Regarded by many experienced saltwater anglers as, pound for pound, the toughest fish in the sea, the yellowtail kingfish has a distribution that takes in the inshore waters of the southern half of the Australian mass. This spread extends roughly from Hervey Bay, Queensland, to Shark Bay, Western Australia, and also takes in sections of the Tasmanian coast. A big fast growing schooling fish, the king – as it is aptly known – has been recorded at weights in excess of 50 kgs.
Also found in New Zealand, in the eastern Pacific off southern California and in the Sea of Japan, the kingfish has a close genetic relationship with the amberjack and Samson fish. In “overlap” locations such as offshore reefs in southern Queensland the fish identification skills of anglers have been put to the test when all three have been taken during the same session.
Anglers with the experience to make the call rate the kingfish as the greater challenge. It has a deeper bag of dirty tricks than relatives; hooked kingfish make a beeline for any structure and actually rub against underwater objects in efforts to dislodge lures.
Besides size, strength, a backstreets knowledge of its surrounds, and availability, the things making the kingfish such prime quarry for lurefishers are its aggressive disposition and at times a complete lack of caution. Almost a death wish.
Effective lure techniques include trolling, casting and jigging. In offshore situations – trolling over and past pinnacles – Halco flagships like the Laser Pro 190 and the Giant Trembler take strikes from the biggest kings in the pack. If a closer presentation is needed try the Scorpion 150 with the Crazy Deep bib and a slower trolling speed. Crazy Deep equipped Scorpion can dig to eight metres. Don’t be surprised if the odd snapper latches on to one when you’re working a patch of kingfish.
Metal lures work exceptionally well on kingfish. These versatile lures can be cast or jigged. There are no better all round metal lures than the Twisty Jig or Outcast Jig. Standard Twisty and Outcast lures also makes an excellent choice for casting at surface feeding kingfish schools – tuna, tailor and Australian salmon, too – and performs well at slow speeds or when cranked up. As a jigging lure it has no equals. Extremely responsive when kicked with the rod tip, the Twisty lays horizontally and rotates when falling. This movement maximized the brilliant flash given off by the prismatic Twisty finish – a no risk strike getter.

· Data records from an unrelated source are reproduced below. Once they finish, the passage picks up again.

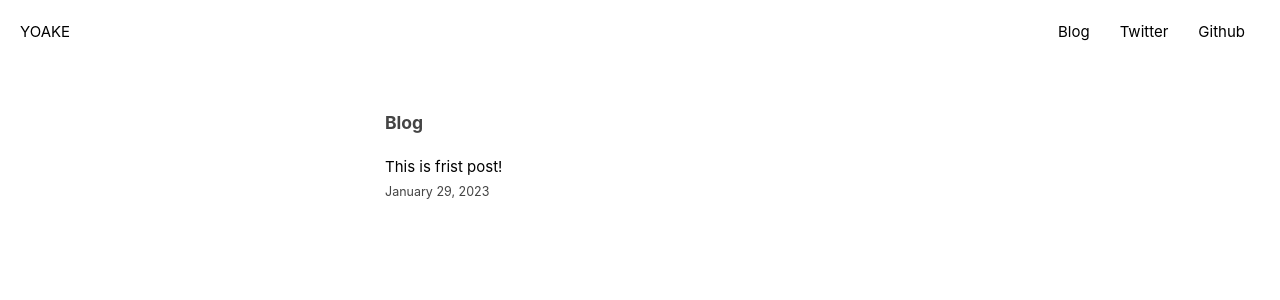
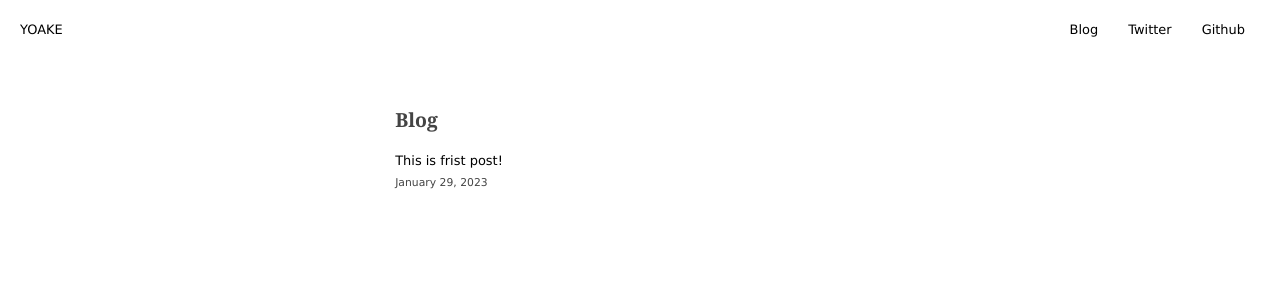
Before and after one commit to sanflog/yoakeNext, a Next.js app: page /blog/blog in a window 1280 px wide. Shown: the top 300 px of the page. Built offline with nearby package versions, Linux system fonts and the light colour scheme.

Commit message:
chenge_font_to_conmination_of_safe_web_font.

```diff
--- a/components/layout.module.css
+++ b/components/layout.module.css
@@ -15,7 +15,6 @@
 .header {
 	display: flex;
 	padding: 20px;
-	font-size: 1em;
 }
 
 .header a{
--- a/pages/blog/blog.jsx
+++ b/pages/blog/blog.jsx
@@ -22,7 +22,7 @@ export default function Blog({allPostsData}) {
 				<Head>
 					<title>Blog</title>
 				</Head>
-				<h3>Blog</h3>
+				<h1 className={utilStyles.headerFont}>Blog</h1>
 				<ul className={utilStyles.list}>
 					{allPostsData.map(({ id, date, title }) => (
 						<li className={utilStyles.listItem} key={id}>
--- a/pages/blog/posts/[id].js
+++ b/pages/blog/posts/[id].js
@@ -30,14 +30,13 @@ export default function Post({ postData }) {
 				<title>{postData.title}</title>
 			</Head>
 			<article>
-				<h1>{postData.title}</h1>
+				<h1 className={utilStyles.headerFont}>{postData.title}</h1>
 				<div className={utilStyles.lightText}>
 					<Date dateString={postData.date} />
 				</div>
 				<br />
 				<div dangerouslySetInnerHTML={{ __html: postData.contentHtml }} />
 			</article>
-			<Link href="/blog/blog">back to Blog top</Link>
 		</Layout>
 	);
 }
--- a/styles/global.css
+++ b/styles/global.css
@@ -1,11 +1,11 @@
 html, body {
 	padding: 0;
 	margin: 0;
-	font-family: -apple-system, BlinkMacSystemFont, Segoe UI, Roboto, Oxygen, Ubuntu, Cantarell, Fira Sans, Helvetica Neue, sans-serif;
+/*	font-family: -apple-system, BlinkMacSystemFont, Segoe UI, Roboto, Oxygen, Ubuntu, Cantarell, Fira Sans, Helvetica Neue, sans-serif; */
+	font-family: Verdana, sans-serif;
 	line-height: 1.6;
-	font-size: 18px;
 	color: #444;
-	font-size: 15px;
+	font-size: 90%;
 }
 
 * {
--- a/styles/utils.module.css
+++ b/styles/utils.module.css
@@ -1,6 +1,10 @@
 /*
  * heading
  */
+
+.headerFont {
+	font-family: Georgia, serif;
+}
 
 .heading2Xl {
   font-size: 2.5rem;
```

Yellowtail Kings also love soft plastic offerings and Madeye 8 inch Flick Sticks are awesome producers. Madeye Flick Sticks also come in smaller 5 inch and 3 inch models should the fish become fixated on a particular bait size which happens from time to time.
Minnows, poppers, soft plastics and heavy metal, Halco lures connect with Kingfish.